| SUPPLIED MATERIAL |
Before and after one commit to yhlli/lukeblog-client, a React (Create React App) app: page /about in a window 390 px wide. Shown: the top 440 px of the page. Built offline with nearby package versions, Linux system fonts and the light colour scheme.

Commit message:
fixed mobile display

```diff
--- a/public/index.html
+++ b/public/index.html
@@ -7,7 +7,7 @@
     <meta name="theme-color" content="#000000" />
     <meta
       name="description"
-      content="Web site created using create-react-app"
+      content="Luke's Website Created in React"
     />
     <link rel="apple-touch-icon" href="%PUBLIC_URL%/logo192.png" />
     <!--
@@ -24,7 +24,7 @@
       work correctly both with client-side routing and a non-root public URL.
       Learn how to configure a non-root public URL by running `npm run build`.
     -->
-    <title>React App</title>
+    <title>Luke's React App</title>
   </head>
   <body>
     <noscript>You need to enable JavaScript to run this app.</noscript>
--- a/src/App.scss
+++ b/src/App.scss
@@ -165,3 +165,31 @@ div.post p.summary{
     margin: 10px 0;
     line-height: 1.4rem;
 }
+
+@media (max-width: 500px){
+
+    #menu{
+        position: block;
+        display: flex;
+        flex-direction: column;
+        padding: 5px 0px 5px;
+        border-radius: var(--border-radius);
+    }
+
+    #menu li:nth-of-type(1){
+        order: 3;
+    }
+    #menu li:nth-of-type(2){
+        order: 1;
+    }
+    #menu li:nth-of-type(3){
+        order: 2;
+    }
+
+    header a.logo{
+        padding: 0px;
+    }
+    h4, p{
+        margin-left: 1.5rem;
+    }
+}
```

| TASK STATEMENT |
Each entry needs to be written out again, exactly as given.

| ANSWER BOX |
Before and after one commit to yhlli/lukeblog-client, a React (Create React App) app: page /about in a window 390 px wide. Shown: the top 440 px of the page. Built offline with nearby package versions, Linux system fonts and the light colour scheme.

Commit message:
fixed mobile display

```diff
--- a/public/index.html
+++ b/public/index.html
@@ -7,7 +7,7 @@
     <meta name="theme-color" content="#000000" />
     <meta
       name="description"
-      content="Web site created using create-react-app"
+      content="Luke's Website Created in React"
     />
     <link rel="apple-touch-icon" href="%PUBLIC_URL%/logo192.png" />
     <!--
@@ -24,7 +24,7 @@
       work correctly both with client-side routing and a non-root public URL.
       Learn how to configure a non-root public URL by running `npm run build`.
     -->
-    <title>React App</title>
+    <title>Luke's React App</title>
   </head>
   <body>
     <noscript>You need to enable JavaScript to run this app.</noscript>
--- a/src/App.scss
+++ b/src/App.scss
@@ -165,3 +165,31 @@ div.post p.summary{
     margin: 10px 0;
     line-height: 1.4rem;
 }
+
+@media (max-width: 500px){
+
+    #menu{
+        position: block;
+        display: flex;
+        flex-direction: column;
+        padding: 5px 0px 5px;
+        border-radius: var(--border-radius);
+    }
+
+    #menu li:nth-of-type(1){
+        order: 3;
+    }
+    #menu li:nth-of-type(2){
+        order: 1;
+    }
+    #menu li:nth-of-type(3){
+        order: 2;
+    }
+
+    header a.logo{
+        padding: 0px;
+    }
+    h4, p{
+        margin-left: 1.5rem;
+    }
+}
```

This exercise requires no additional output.